And then he says that this artist, having the artistic temperament, and concluding that he is not being appreciated, puts his pipe under his arm and goes to the city. I think he has him go to Paris, and there he joins an orchestra, and they all play together, and they go down very low, and they go up very high, and they do very remarkable things in a musical way. And the audiences who come to listen are not people who labor, for the most part; they come because they think it is a cultivated thing to hear good music, or they want to write articles about it, or they want to go to an afternoon tea and tell somebody else that they have heard this music; for all sorts of reasons they come and listen. And because they listen from these queer reasons, the musicians begin to think only of their technique, they begin to try to do things that will dazzle the audience, that will bewilder them and mystify them.

And two things happen, Tolstoy says: The first thing that happens is that the people who are laboring are not having this music at all, because they cannot afford to come to hear this orchestra; they were working for a living in the shoe factories, the mills, the sweatshops, toiling through long hours without the pleasure which music might give them. And when they want that pleasure, they go to low music halls and get that which appeals to their sensuous natures, or at least that which does not uplift their minds. And then the fine people who come to listen to the orchestra, say to each other, "See, what the common people are; they like low down music; they don't like such fine music as we appreciate." And the orchestra, on the other hand, because it is not ministering to the people who labor, because it is not trying to perform the function of art, they, too, become very queer and difficult to understand, far away from that simple art which when fostered has always been a help; the art which Homer represented when he sang to the people of Greece and put into beautiful form the old stories of which they were all so proud; the sort of art which Cimabue represented when he came down from the mountainside and carried the picture of the Madonna through the streets of Florence, and all the people followed him and felt their religious life was being expressed by this gracious mother and child; the sort of art which Wagner expressed when he tried to unite the German Empire by going back into the old folk tales and saying, "These belong to all of us; we will synchronize them; we will bring them together; and through them we will express this new national life." [page 6]
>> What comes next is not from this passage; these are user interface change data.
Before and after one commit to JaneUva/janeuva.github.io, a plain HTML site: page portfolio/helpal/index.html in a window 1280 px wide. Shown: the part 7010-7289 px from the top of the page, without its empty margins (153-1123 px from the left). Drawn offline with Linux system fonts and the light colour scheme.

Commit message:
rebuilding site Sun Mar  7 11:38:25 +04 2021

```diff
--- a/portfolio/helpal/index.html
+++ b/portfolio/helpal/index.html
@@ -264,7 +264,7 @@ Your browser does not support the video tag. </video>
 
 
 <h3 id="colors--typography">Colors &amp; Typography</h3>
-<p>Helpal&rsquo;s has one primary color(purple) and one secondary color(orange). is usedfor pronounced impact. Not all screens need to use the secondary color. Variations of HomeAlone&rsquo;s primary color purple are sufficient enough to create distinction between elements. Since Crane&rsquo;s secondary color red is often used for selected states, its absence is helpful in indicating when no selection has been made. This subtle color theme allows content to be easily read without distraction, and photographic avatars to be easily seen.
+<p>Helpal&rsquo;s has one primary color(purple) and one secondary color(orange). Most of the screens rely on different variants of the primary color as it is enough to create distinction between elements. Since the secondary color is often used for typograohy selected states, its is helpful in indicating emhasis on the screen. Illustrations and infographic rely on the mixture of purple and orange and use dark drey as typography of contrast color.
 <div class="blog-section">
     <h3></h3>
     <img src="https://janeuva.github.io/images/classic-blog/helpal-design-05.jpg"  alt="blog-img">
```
And so Tolstoy says this thing has happened to art, that because real art can only come at the moment when it is trying to express the life of the people, after that moment is passed we imitate it, we serve it up over and over again. The people who labor, bereft of this art which they ought to have, get farther and farther away from solace, harder in their lives and duller in their purposes.

Many of us believe that the drama is a great art, that the power of the stage is so great and popular, that even the five-cent theater is almost becoming a national institution. I believe there are two and a half million people every twenty-four hours who go to a nickel show of some sort in the United States. They go, fathers and mothers and little children. What they see there more or less forms their moral purposes, or at least it expresses their longings for the heroic of life, their romantic cravings for all of those things which lie outside of humdrum. It is because we believe this art is so great and so powerful, even in its humblest manifestations at the nickel show, that we would preserve it for our national life, that we would keep away from it those who are too young to understand what it means, who are caught by the lack of restraint which art always exhibits, who fall in the snares which are always spread out for the young in such places.

And we would say, let us have as fast as we can a national drama in America; but let us have a drama presented by mature men and women, with their powers trained, with their outlook on life moralized; and then let us meet it from the side of the audience with a demand that it shall be sustained and worthy of our national life, and that it shall not be crowded and put before us prematurely, and that the young shall not be sacrificed that we may have a Roman holiday.